WILSHIRE BLVD — Gary Adams was going to be a CEO.
That was the plan, at least, when he entered college at the University of California, Davis. “Plans” are fickle things, though, and — fortunately for hundreds of dogs and cats — Adams’s plan changed.
“I was always that kid who brought home wounded pigeons and stray dogs,” Adams said. “Ever since I was a little kid, people would say, ‘You should be a vet when you grow up.’”
Though Adams “never gave it any thought” as a child, a college stint working for a veterinarian set him on the path that people had been suggesting for him for years.
“I loved all the hands-on work. I love dogs and cats. I just fell in love with the practice,” Adams said.
Today, as owner of Westside Animal Emergency Hospital, Adams has teamed up with animal rescue organizations throughout the Los Angeles area, and is using his veterinary expertise to help neglected animals thrive.
Adams first became involved in rescue work when he was approached by the Los Angeles rescue group A Dog’s Life, for his veterinary services.
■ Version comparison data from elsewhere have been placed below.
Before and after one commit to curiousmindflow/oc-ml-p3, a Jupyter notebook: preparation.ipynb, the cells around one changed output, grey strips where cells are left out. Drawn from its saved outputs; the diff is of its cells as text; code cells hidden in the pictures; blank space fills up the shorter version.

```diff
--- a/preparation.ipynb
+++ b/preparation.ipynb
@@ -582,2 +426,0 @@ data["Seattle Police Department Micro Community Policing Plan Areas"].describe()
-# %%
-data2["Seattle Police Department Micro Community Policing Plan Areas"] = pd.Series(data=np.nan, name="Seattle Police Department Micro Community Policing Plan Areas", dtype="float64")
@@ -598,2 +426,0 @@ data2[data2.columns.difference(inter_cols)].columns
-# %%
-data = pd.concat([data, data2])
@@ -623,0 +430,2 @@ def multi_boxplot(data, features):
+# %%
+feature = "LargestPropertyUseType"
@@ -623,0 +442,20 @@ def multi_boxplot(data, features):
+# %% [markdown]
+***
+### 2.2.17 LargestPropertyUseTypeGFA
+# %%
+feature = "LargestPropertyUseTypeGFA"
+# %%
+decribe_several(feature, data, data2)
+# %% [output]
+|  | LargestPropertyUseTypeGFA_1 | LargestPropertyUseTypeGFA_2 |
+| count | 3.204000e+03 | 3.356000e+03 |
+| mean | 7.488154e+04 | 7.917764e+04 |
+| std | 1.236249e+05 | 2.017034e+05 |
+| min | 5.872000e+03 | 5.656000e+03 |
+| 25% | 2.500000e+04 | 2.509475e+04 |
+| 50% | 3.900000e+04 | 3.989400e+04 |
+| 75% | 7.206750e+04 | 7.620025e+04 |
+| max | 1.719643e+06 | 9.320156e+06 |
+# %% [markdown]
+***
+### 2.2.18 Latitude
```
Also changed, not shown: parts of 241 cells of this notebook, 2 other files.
“As it turns out, a lot of veterinary hospitals aren’t really rescue-friendly,” Adams said. “But I give significant discounts for rescues, because they’re doing a really charitable thing … Besides, I got into this profession to help animals, not to help animals with owners who can afford to pay for it.”
Adams’s success with the animals from A Dog’s Life lead to referrals — lots of them. Soon, Adams was treating animals from shelters all over the Los Angeles area. Today, rescue animals make up more than a quarter of Adams’s patients.
“I guess they thought I did a good job,” Adams said of his first clients.
Today, a plaque in the waiting room of Westside Animal Emergency Hospital illustrates just how good a job Adams did. It was awarded to him by A Dog’s Life in 2006, “For his dedication and compassion for the well being of animals great and small.”
“Rescue animals that I see are generally in pretty bad shape,” Adams said. “They’re the dogs from the shelter, and they’re not cute. They’re not the ones that the general public would typically want to adopt. They come in here with bad skin diseases, mange, bad teeth, wounds.”
Adams diagnoses these myriad problems, and treats them to get the animal ready for adoption. According to Adams, the transformation an animal undergoes after treatment is often astounding.
“Somebody told me we should start a show called ‘Extreme Dog Makeover,’” he joked.
Adams doesn’t limit his services to doctoring sick rescues. He also works to help the animals find homes, putting his clients in contact with rescue outfits when they are looking to adopt a pet. Westside Animal Emergency Hospital also has a unique policy in place, known as a “dump fee,” to give owners with financial limitations more opportunity to have their pets treated.
“If somebody has an animal that’s injured or has some sort of acute problem and they don’t have the money to take care of it, they can leave the animal here for care and pay a minimal fee … Then we’ll treat the animal, get it healthy, and adopt it out,” Adams explained.
Owners can use this as an alternative to euthanasia, which Adams describes as “the worst part of my job — it’s the last thing I’ll do.”
“We do that a lot,” Adams said of the “dumping” practice. “Maybe more than we should. It’s not smart economically … but it makes me feel better.”
Adams opened Westside Animal Emergency Hospital four years ago. This event in his life represents yet another deviation from “the plan.”
At the time, Adams was employed at California Animal Hospital, a large hospital where he had worked for eight years, and had never even considered the possibility of striking out on his own. He passed the building where his practice now stands every day, driving down Wilshire Boulevard on his way home from work — as chance would have it, his route home would have a profound effect on his career path.
“One day, I noticed that there were no lights on,” Adams recalls. “That went on for a few weeks. Then, I noticed a big ‘For Lease’ sign … I left my other job and I had opened here within four weeks. It all happened really quickly.”
Adams has been in his current practice for four years. Adams said one of the major benefits of opening his own practice was the opportunity to work in Santa Monica, the city where he has lived all his life, rather than in Los Angeles.
“I was born and raised here, and I’m not ever planning to leave here,” Adams said of Santa Monica.
An alumnus of Santa Monica High and Lincoln Middle School, Adams’s childhood was greatly shaped by Santa Monica. He describes the city as “a great place to grow up” understandably, he and his fiancée, Amy, are now raising their 2-year-old son, Bowie, here.
For Adams, deviation from “the plan” has been rewarding. Though he could have been a businessman, a Spanish translator or even a doctor of human medicine, Adams’s choice to pursue veterinary medicine has benefitted hundreds of animals throughout Southern California, and has brought Adams himself personal satisfaction.
“People ask me fairly often if I regret not going to medical school instead of veterinary school,” Adams said, “and almost invariably I say I wouldn’t change it. It’s a lot of work, but I’m totally satisfied with what I do as a living.”